ARLINGTON, Va., June 18, 2010 — Unidentified remains of 14 fallen Air Force AC-130 gunship crewmembers were laid to rest at Arlington National Cemetery here yesterday, nearly 40 years after their aircraft was shot down over southern Laos.
Lt. Col. Henry P. Brauner, Lt. Col. Richard Castillo, Lt. Col. Irving B. Ramsower II, Lt. Col. Howard D. Stephenson, Maj. Curtis D. Miller, Maj. Barclay B. Young, Capt. Richard C. Halpin, Capt. Charles J. Wanzel III, Chief Master Sgt. Edwin J. Pearce, Senior Master Sgt. James K. Caniford, Senior Master Sgt. Robert E. Simmons, Senior Master Sgt. Edward D. Smith Jr., Master Sgt. Merlyn L. Paulson and Master Sgt. William A. Todd were honored in a group burial with full military honors in the cemetery’s Section 60.
The crew was killed in action March 29, 1972, in the midst of the Vietnam War.
Air Force Lt. Gen. Mark D. Shackelford presented an American flag to the families. Air Force Chaplain (Capt.) Anthony Wade and Rev. Martin McGill presided over the service.
Full military honors included a flag-draped casket and carrying team, a firing party, a band and bugler, a horse-drawn caisson and escorts from the Air Force Honor Guard. All 14 names will be included on the headstone.
Representatives from the families of 13 of the airmen attended the ceremony. Several members of Rolling Thunder, an advocacy group for the return of all prisoners of war and those missing in action, also attended the service.
Remains for Halpin, Wenzel, Caniford, Pearce, Simmons, Smith and Todd were positively identified and returned to their families. Young and Caniford were buried here individually in 2008, said Kaitlin Horst, a spokeswoman for the cemetery.
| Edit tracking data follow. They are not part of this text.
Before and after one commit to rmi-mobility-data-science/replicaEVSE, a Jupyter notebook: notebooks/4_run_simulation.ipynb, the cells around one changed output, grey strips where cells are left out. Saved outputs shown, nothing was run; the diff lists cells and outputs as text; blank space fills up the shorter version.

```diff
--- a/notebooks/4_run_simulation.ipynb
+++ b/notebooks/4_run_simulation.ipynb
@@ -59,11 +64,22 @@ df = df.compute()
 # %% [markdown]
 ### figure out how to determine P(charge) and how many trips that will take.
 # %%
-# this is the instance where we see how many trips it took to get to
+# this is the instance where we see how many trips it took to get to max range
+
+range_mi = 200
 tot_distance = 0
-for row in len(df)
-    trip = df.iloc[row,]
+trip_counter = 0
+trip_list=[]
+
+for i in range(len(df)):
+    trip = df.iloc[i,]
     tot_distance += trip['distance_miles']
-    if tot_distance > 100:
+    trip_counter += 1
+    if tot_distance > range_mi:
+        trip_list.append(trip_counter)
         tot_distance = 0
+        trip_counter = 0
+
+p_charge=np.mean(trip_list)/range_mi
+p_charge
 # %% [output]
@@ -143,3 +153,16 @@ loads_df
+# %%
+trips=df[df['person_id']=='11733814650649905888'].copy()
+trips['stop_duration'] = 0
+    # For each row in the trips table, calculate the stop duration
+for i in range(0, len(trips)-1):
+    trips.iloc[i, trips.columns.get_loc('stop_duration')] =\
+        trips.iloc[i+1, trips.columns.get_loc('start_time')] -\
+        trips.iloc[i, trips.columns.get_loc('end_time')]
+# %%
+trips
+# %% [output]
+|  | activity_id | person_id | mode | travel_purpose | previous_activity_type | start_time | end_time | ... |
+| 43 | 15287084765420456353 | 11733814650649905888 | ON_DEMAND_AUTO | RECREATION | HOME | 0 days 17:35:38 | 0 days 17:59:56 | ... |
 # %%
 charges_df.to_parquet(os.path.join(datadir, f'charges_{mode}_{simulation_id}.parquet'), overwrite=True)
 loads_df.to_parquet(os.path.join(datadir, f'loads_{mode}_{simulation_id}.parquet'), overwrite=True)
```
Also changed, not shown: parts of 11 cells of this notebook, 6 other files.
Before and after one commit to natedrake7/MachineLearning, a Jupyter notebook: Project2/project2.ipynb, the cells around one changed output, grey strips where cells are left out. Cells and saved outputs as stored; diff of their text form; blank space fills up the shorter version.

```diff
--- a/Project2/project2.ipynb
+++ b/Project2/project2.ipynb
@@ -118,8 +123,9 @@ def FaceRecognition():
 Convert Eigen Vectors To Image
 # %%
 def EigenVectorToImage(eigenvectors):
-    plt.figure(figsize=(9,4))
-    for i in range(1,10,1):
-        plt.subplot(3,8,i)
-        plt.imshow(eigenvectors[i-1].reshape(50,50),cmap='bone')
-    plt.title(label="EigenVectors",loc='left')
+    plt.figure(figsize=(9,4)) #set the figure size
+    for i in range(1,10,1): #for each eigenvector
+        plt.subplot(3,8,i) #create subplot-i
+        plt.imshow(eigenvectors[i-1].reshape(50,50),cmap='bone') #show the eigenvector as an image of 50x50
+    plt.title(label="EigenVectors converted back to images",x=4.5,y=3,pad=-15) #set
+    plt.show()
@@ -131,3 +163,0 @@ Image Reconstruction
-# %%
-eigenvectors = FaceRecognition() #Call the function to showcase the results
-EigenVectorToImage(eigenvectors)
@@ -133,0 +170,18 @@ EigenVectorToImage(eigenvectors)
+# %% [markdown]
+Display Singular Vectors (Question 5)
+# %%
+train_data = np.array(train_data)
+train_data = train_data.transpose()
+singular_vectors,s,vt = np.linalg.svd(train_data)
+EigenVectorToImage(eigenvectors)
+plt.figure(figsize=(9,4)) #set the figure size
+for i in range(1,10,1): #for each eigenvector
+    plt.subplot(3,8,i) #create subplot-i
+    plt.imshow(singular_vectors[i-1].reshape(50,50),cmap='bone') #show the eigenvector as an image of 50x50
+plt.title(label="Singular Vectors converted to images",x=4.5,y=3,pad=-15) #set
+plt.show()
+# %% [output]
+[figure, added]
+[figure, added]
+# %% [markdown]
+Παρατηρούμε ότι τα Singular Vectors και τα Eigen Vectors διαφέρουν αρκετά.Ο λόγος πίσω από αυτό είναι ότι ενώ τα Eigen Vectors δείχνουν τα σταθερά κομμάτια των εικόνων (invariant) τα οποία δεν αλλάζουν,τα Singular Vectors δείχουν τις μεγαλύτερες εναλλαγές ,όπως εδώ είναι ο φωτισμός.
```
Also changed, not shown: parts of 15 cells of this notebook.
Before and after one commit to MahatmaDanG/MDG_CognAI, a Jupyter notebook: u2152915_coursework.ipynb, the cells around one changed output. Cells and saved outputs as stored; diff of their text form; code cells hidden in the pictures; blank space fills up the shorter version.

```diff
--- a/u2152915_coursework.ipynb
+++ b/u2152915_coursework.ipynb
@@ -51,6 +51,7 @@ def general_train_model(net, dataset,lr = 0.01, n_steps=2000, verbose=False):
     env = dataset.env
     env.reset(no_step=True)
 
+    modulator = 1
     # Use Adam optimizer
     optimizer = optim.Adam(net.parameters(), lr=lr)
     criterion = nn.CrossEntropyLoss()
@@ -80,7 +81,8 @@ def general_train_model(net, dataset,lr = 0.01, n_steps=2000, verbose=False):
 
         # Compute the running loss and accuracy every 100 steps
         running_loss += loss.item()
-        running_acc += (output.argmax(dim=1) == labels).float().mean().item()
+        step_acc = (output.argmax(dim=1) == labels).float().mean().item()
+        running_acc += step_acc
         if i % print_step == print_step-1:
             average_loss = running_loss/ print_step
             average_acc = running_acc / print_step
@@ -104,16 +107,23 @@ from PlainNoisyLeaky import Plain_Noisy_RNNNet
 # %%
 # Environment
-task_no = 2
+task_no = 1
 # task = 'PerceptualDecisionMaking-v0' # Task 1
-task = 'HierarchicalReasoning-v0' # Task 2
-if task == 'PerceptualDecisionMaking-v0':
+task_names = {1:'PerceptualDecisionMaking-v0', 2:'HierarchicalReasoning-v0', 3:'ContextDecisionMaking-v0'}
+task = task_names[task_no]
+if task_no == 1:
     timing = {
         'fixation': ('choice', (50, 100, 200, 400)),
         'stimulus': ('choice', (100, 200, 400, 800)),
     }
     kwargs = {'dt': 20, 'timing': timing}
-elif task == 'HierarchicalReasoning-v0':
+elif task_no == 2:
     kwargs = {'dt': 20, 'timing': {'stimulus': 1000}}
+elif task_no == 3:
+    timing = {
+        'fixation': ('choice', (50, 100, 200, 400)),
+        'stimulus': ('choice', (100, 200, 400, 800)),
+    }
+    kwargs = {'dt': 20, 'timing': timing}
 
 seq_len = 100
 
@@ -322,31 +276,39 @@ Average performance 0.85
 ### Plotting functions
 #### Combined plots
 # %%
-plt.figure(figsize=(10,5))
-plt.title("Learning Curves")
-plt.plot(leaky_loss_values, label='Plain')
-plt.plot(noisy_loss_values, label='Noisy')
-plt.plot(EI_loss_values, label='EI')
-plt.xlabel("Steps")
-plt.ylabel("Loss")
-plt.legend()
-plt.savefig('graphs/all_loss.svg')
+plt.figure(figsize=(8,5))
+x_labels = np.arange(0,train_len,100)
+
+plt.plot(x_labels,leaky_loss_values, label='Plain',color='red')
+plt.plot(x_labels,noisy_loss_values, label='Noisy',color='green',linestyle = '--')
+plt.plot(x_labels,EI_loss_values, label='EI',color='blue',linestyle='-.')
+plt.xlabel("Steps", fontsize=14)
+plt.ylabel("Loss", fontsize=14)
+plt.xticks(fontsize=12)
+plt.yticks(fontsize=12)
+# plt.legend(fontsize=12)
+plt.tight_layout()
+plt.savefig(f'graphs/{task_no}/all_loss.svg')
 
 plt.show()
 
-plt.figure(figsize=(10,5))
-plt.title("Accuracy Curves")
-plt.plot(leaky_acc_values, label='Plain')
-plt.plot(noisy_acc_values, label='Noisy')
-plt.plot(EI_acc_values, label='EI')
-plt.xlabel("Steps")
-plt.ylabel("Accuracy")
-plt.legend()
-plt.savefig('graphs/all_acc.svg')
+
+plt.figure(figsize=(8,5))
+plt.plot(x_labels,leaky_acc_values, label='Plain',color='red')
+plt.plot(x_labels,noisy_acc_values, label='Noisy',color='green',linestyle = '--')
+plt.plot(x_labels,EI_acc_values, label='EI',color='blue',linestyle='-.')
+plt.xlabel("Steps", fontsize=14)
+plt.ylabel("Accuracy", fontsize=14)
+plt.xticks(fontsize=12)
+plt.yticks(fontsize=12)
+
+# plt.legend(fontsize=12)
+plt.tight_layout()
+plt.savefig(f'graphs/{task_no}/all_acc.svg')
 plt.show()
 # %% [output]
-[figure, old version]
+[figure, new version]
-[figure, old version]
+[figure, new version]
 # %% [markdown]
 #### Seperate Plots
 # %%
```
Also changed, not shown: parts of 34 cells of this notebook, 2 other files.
The remaining seven airmen could not be identified, but are accounted for, Larry Greer, a spokesman for the Pentagon’s Joint Prisoners of War and Missing in Action Accounting Command, said in an interview today with American Forces Press Service.
Forensic anthropologists and scientists from the Defense Department are confident all 14 airmen were involved in the crash, Greer said. The scientists used identification tools, circumstantial evidence and DNA tests to match the crewmembers’ remains with their families, Greer said. Scientists also used dental comparisons to identify remains.
“All of these men have been accounted for, and the families have accepted the identification,” Greer said. “These final, full-honor services are to recognize the sacrifices that these men made and their families made, and all of us involved in this mission feel it an honor to bring closure to these families.”
The crew’s plane was shot down by a surface-to-air missile during an armed reconnaissance mission. Search and rescue efforts were hindered because of heavy enemy activity in the area and were stopped after only a few days, Greer said.
The first remains were recovered in 1986 by a joint U.S.-Laos team, Greer said. Recovered items included two identification tags, life support equipment and aircraft wreckage, he added.
Between 1986 and 1998, nine members of the aircrew were positively identified. Follow-on surveys and excavations in 2005 and 2006 found more remains, personal effects and other equipment, he said.
The remains of more than 900 servicemembers killed in the Vietnam War have been returned to their families since 1972. More than 1,700 remain unaccounted-for.
In the past year, the Joint Prisoners of War and Missing in Action Accounting Command has accounted for 98 servicemembers missing from the Korean War, Vietnam War and World War II. More than 80,000 servicemembers from the three wars remain unaccounted-for. Nearly 2,000 from the same wars have been accounted for and returned to their families.
U.S. Department of Defense
Office of the Assistant Secretary of Defense (Public Affairs)